___ LISTED RECORDS

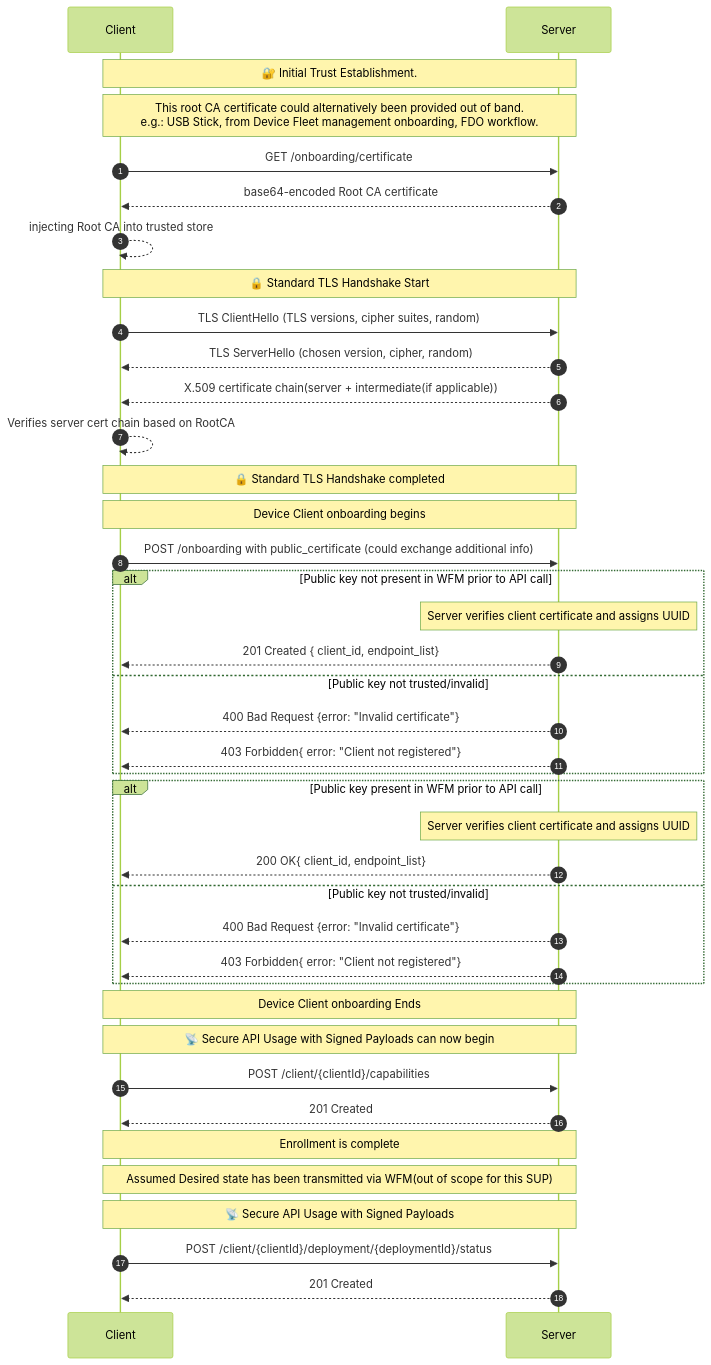
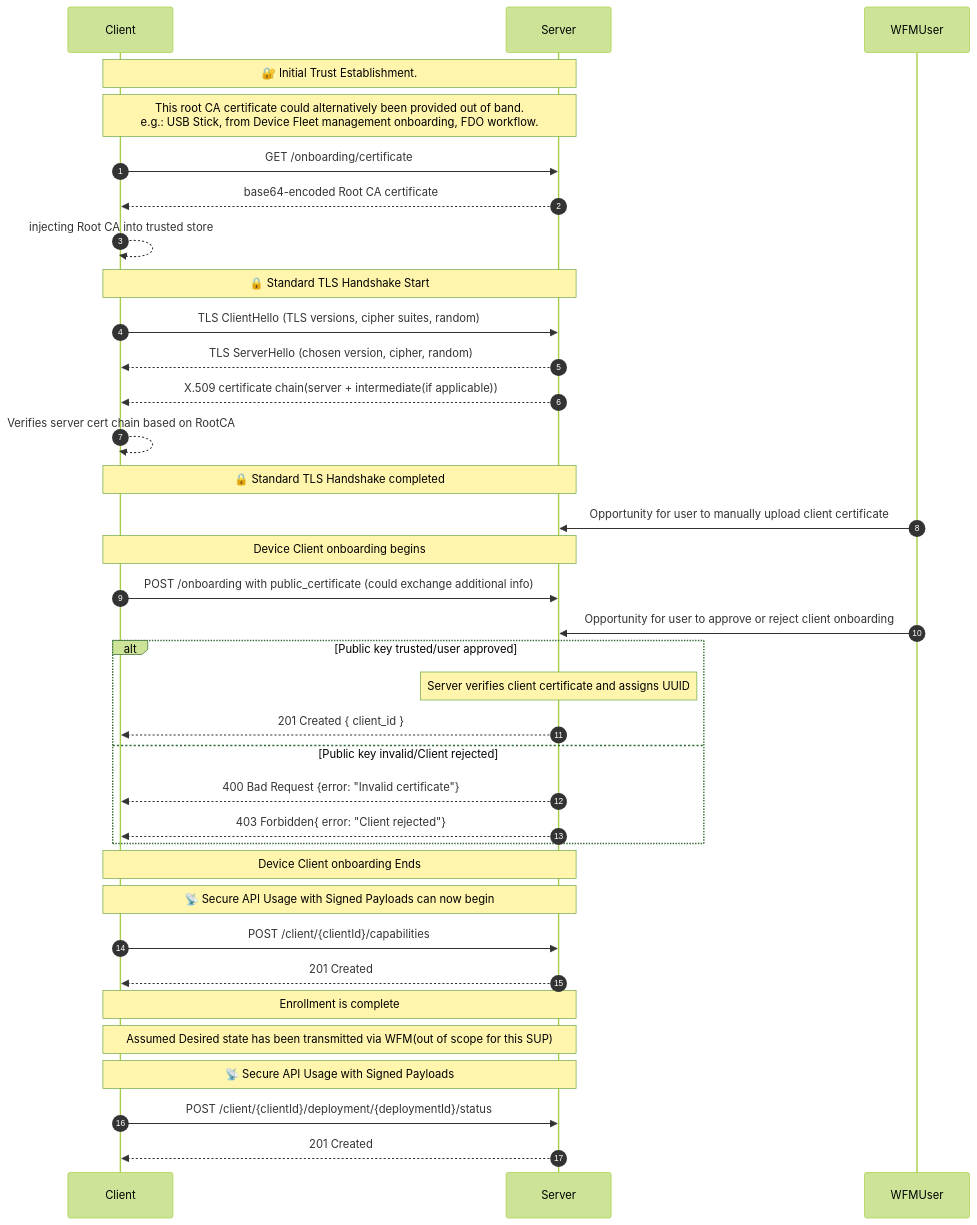
The diagram in submitted/api-details-finalization-SUP-folder/api-details-finalization-SUP-WIP.md (jjaswanson4/specification-enhancements), drawn with Mermaid (forest theme) before and after one commit. The commit also changed 1 other file, not shown here.

Commit message:
Updates to SUP Proposal based on FB. Signed-off-by: Armand Craig <ajcraig@ra.rockwell.com>

````diff
--- a/submitted/api-details-finalization-SUP-folder/api-details-finalization-SUP-WIP.md
+++ b/submitted/api-details-finalization-SUP-folder/api-details-finalization-SUP-WIP.md
@@ -134,46 +134,41 @@
 ```mermaid
 sequenceDiagram
     autonumber
     participant Client
     participant Server
 
     Note over Client,Server: 🔐 Initial Trust Establishment. 
     Note over Client,Server: This root CA certificate could alternatively been provided out of band. <br> e.g.: USB Stick, from Device Fleet management onboarding, FDO workflow.
     Client->>Server: GET /onboarding/certificate
     Server-->>Client: base64-encoded Root CA certificate
     Client-->>Client: injecting Root CA into trusted store
 
     Note over Client,Server: 🔒 Standard TLS Handshake Start
     Client->>Server: TLS ClientHello (TLS versions, cipher suites, random)
     Server-->>Client: TLS ServerHello (chosen version, cipher, random)
     Server-->>Client: X.509 certificate chain(server + intermediate(if applicable))
     Client-->>Client: Verifies server cert chain based on RootCA
     Note over Client,Server: 🔒 Standard TLS Handshake completed
+    WFMUser->>Server: Opportunity for user to manually upload client certificate
     Note over Client,Server: Device Client onboarding begins
     Client->>Server: POST /onboarding with public_certificate (could exchange additional info)
-    alt Public key not present in WFM prior to API call
+    WFMUser->>Server: Opportunity for user to approve or reject client onboarding
+    alt Public key trusted/user approved
         Note over Server: Server verifies client certificate and assigns UUID
-        Server-->>Client: 201 Created { client_id, endpoint_list}
-    else Public key not trusted/invalid
+        Server-->>Client: 201 Created { client_id }
+    else Public key invalid/Client rejected
         Server-->>Client: 400 Bad Request {error: "Invalid certificate"}
-        Server-->>Client: 403 Forbidden{ error: "Client not registered"}
-    end
-    alt Public key present in WFM prior to API call
-        Note over Server: Server verifies client certificate and assigns UUID
-        Server-->>Client: 200 OK{ client_id, endpoint_list}
-    else Public key not trusted/invalid
-        Server-->>Client: 400 Bad Request {error: "Invalid certificate"}
-        Server-->>Client: 403 Forbidden{ error: "Client not registered"}
+        Server-->>Client: 403 Forbidden{ error: "Client rejected"}
     end
     Note over Client,Server: Device Client onboarding Ends
     Note over Client,Server: 📡 Secure API Usage with Signed Payloads can now begin
 
     Client->>Server: POST /client/{clientId}/capabilities
     Server-->>Client: 201 Created
     Note over Client,Server: Enrollment is complete
 
     Note over Client,Server: Assumed Desired state has been transmitted via WFM(out of scope for this SUP)
     Note over Client,Server: 📡 Secure API Usage with Signed Payloads
     Client->>Server: POST /client/{clientId}/deployment/{deploymentId}/status
     Server-->>Client: 201 Created
 ```
````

______

EXERCISE REQUIREMENTS: What is needed is the data above, retyped exactly, with every picture left out.

EXPECTED ANSWER:
The diagram in submitted/api-details-finalization-SUP-folder/api-details-finalization-SUP-WIP.md (jjaswanson4/specification-enhancements), drawn with Mermaid (forest theme) before and after one commit. The commit also changed 1 other file, not shown here.

Commit message:
Updates to SUP Proposal based on FB. Signed-off-by: Armand Craig <ajcraig@ra.rockwell.com>

````diff
--- a/submitted/api-details-finalization-SUP-folder/api-details-finalization-SUP-WIP.md
+++ b/submitted/api-details-finalization-SUP-folder/api-details-finalization-SUP-WIP.md
@@ -134,46 +134,41 @@
 ```mermaid
 sequenceDiagram
     autonumber
     participant Client
     participant Server
 
     Note over Client,Server: 🔐 Initial Trust Establishment. 
     Note over Client,Server: This root CA certificate could alternatively been provided out of band. <br> e.g.: USB Stick, from Device Fleet management onboarding, FDO workflow.
     Client->>Server: GET /onboarding/certificate
     Server-->>Client: base64-encoded Root CA certificate
     Client-->>Client: injecting Root CA into trusted store
 
     Note over Client,Server: 🔒 Standard TLS Handshake Start
     Client->>Server: TLS ClientHello (TLS versions, cipher suites, random)
     Server-->>Client: TLS ServerHello (chosen version, cipher, random)
     Server-->>Client: X.509 certificate chain(server + intermediate(if applicable))
     Client-->>Client: Verifies server cert chain based on RootCA
     Note over Client,Server: 🔒 Standard TLS Handshake completed
+    WFMUser->>Server: Opportunity for user to manually upload client certificate
     Note over Client,Server: Device Client onboarding begins
     Client->>Server: POST /onboarding with public_certificate (could exchange additional info)
-    alt Public key not present in WFM prior to API call
+    WFMUser->>Server: Opportunity for user to approve or reject client onboarding
+    alt Public key trusted/user approved
         Note over Server: Server verifies client certificate and assigns UUID
-        Server-->>Client: 201 Created { client_id, endpoint_list}
-    else Public key not trusted/invalid
+        Server-->>Client: 201 Created { client_id }
+    else Public key invalid/Client rejected
         Server-->>Client: 400 Bad Request {error: "Invalid certificate"}
-        Server-->>Client: 403 Forbidden{ error: "Client not registered"}
-    end
-    alt Public key present in WFM prior to API call
-        Note over Server: Server verifies client certificate and assigns UUID
-        Server-->>Client: 200 OK{ client_id, endpoint_list}
-    else Public key not trusted/invalid
-        Server-->>Client: 400 Bad Request {error: "Invalid certificate"}
-        Server-->>Client: 403 Forbidden{ error: "Client not registered"}
+        Server-->>Client: 403 Forbidden{ error: "Client rejected"}
     end
     Note over Client,Server: Device Client onboarding Ends
     Note over Client,Server: 📡 Secure API Usage with Signed Payloads can now begin
 
     Client->>Server: POST /client/{clientId}/capabilities
     Server-->>Client: 201 Created
     Note over Client,Server: Enrollment is complete
 
     Note over Client,Server: Assumed Desired state has been transmitted via WFM(out of scope for this SUP)
     Note over Client,Server: 📡 Secure API Usage with Signed Payloads
     Client->>Server: POST /client/{clientId}/deployment/{deploymentId}/status
     Server-->>Client: 201 Created
 ```
````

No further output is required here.